» **Information provided**:
====================
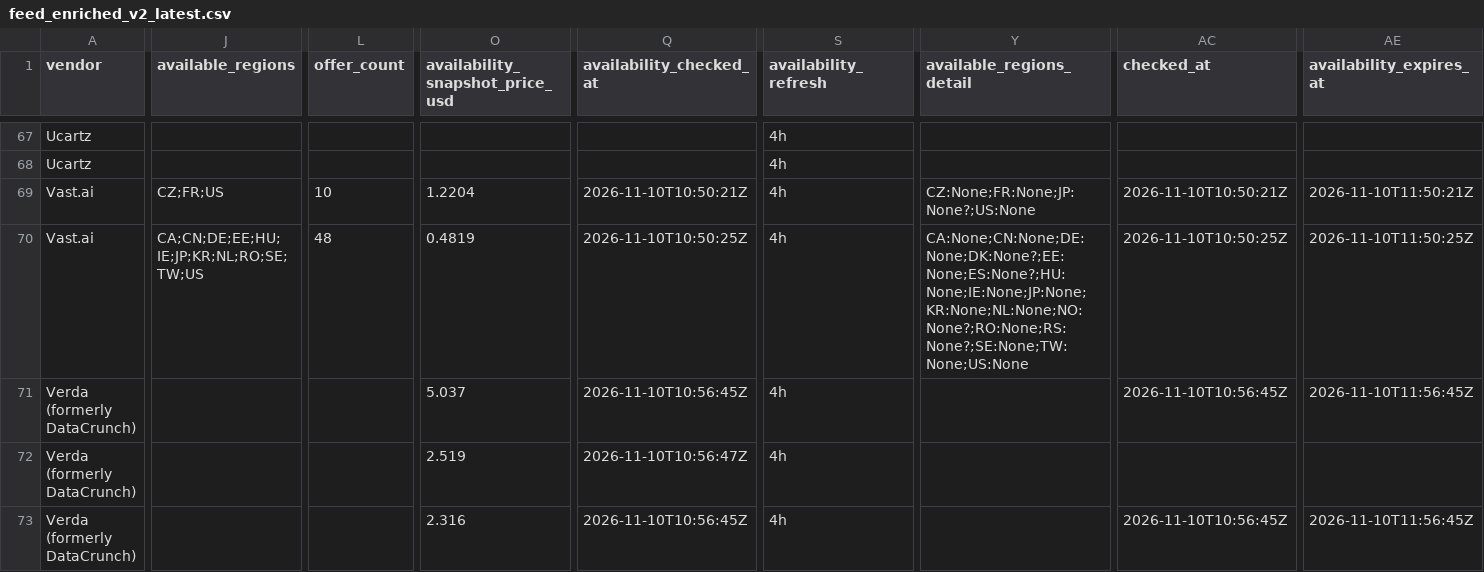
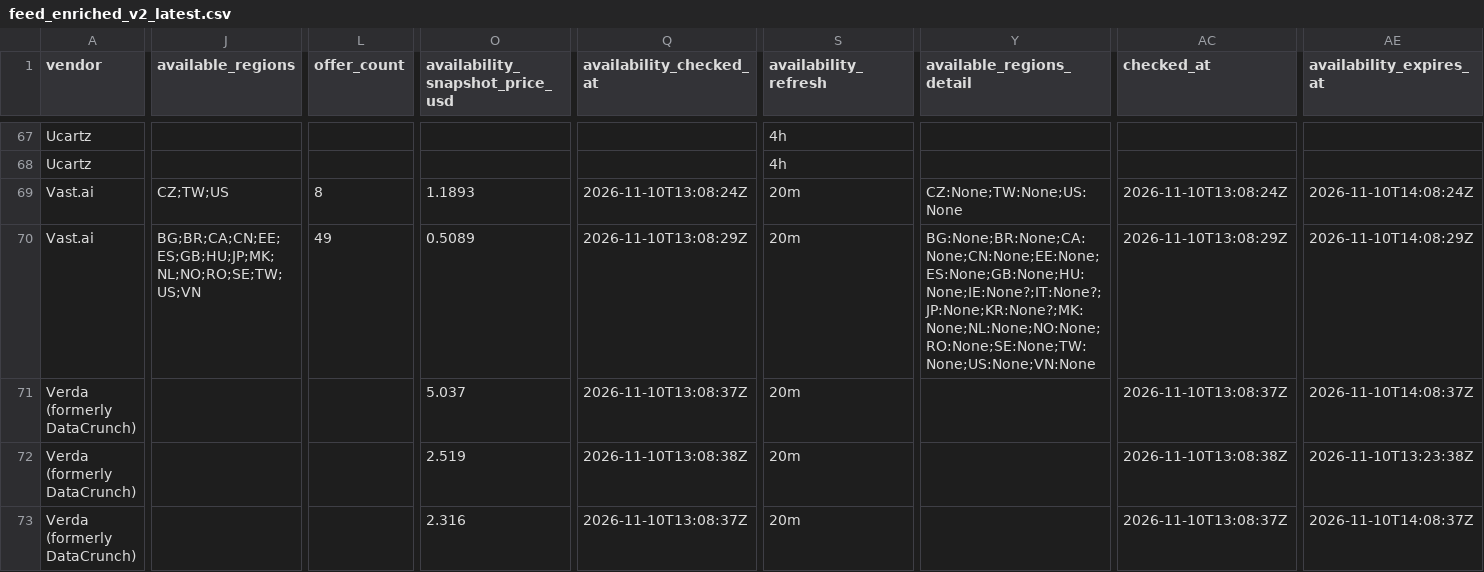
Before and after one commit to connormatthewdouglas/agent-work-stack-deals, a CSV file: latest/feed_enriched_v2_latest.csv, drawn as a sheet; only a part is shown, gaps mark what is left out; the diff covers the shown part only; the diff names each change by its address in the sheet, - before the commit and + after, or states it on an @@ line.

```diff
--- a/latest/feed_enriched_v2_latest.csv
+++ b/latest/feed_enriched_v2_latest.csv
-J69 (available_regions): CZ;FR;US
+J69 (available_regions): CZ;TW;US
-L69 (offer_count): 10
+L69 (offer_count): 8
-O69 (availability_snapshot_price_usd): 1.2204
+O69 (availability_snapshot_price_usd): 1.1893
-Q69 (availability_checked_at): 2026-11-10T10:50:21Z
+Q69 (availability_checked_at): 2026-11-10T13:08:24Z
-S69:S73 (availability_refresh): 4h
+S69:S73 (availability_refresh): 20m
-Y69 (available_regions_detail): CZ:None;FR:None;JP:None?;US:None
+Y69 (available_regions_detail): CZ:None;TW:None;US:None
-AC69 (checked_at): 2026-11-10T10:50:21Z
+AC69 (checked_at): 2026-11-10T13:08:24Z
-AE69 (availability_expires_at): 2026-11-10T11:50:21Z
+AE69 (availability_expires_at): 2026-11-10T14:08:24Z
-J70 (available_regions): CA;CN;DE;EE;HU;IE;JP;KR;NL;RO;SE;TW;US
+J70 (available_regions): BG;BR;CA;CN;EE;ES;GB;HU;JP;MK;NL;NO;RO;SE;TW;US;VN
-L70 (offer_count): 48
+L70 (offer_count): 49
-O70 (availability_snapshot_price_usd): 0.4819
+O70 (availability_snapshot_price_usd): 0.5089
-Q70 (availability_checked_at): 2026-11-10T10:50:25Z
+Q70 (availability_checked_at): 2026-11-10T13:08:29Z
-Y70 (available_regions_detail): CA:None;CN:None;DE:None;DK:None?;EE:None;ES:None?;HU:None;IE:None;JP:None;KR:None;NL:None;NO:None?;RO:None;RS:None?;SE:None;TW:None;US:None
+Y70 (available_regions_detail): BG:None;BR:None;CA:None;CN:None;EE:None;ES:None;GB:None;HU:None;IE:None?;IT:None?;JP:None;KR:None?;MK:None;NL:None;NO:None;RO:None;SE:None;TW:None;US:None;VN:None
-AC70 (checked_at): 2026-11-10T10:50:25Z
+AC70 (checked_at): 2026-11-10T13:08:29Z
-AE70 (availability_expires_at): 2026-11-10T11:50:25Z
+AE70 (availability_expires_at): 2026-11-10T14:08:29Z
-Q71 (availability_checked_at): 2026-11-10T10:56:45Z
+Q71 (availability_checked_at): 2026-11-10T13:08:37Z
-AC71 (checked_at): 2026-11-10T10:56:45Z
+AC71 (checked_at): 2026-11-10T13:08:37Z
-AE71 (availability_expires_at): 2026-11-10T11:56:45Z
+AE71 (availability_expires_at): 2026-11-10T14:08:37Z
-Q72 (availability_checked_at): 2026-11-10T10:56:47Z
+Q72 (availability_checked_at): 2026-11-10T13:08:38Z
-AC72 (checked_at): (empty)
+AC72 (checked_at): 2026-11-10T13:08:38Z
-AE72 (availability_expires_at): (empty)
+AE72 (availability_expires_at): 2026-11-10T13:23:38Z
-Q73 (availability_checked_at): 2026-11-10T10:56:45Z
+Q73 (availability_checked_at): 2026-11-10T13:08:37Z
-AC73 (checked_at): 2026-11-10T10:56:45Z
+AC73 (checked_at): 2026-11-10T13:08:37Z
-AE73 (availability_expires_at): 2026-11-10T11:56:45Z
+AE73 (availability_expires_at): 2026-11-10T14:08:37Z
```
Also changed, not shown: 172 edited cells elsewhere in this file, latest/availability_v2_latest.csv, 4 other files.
====================
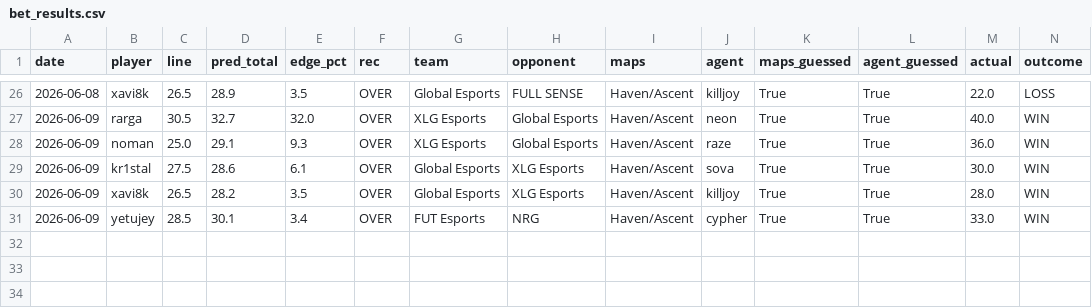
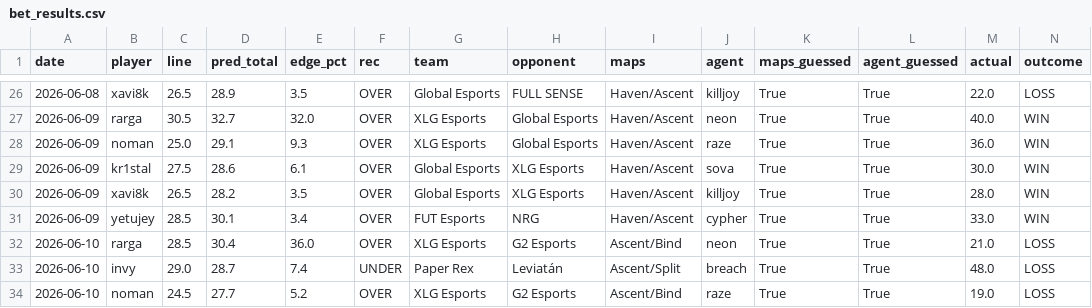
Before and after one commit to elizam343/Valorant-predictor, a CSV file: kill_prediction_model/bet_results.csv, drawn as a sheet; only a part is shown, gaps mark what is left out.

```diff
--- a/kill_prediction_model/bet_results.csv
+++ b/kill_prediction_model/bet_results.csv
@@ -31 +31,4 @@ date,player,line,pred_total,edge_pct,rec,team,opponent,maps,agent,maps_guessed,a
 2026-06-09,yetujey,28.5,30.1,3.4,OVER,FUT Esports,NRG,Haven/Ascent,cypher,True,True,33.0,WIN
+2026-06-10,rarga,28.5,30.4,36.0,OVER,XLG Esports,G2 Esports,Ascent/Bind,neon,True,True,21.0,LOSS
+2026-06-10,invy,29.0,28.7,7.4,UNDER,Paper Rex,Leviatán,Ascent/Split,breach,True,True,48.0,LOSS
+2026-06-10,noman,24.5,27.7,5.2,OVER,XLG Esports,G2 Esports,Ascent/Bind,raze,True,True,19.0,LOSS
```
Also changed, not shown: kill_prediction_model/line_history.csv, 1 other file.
====================
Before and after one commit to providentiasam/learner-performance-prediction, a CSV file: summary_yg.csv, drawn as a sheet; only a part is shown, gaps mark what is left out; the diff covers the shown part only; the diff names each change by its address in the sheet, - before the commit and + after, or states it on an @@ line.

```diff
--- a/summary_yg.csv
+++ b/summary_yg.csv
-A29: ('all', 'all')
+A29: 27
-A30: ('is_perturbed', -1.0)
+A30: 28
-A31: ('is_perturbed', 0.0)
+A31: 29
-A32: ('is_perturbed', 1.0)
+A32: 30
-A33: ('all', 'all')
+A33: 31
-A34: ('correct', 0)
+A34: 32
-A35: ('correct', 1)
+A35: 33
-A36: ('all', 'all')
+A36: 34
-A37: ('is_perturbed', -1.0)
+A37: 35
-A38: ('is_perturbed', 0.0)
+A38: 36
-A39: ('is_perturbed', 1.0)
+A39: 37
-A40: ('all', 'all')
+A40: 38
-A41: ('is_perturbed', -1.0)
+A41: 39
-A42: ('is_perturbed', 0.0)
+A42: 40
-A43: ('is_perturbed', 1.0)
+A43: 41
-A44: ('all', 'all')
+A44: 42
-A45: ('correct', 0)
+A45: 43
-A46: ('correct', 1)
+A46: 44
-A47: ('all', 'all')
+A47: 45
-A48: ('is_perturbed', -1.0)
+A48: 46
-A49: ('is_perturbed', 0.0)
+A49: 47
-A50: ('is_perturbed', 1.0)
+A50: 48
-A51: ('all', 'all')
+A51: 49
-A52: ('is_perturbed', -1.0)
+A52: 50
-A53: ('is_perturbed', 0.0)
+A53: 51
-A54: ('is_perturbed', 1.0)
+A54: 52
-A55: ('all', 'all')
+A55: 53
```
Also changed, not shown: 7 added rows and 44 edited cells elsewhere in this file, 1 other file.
====================
For the string "only", give the number of lines in the records that contain it and nothing besides.

» **Output of the exercise**: 3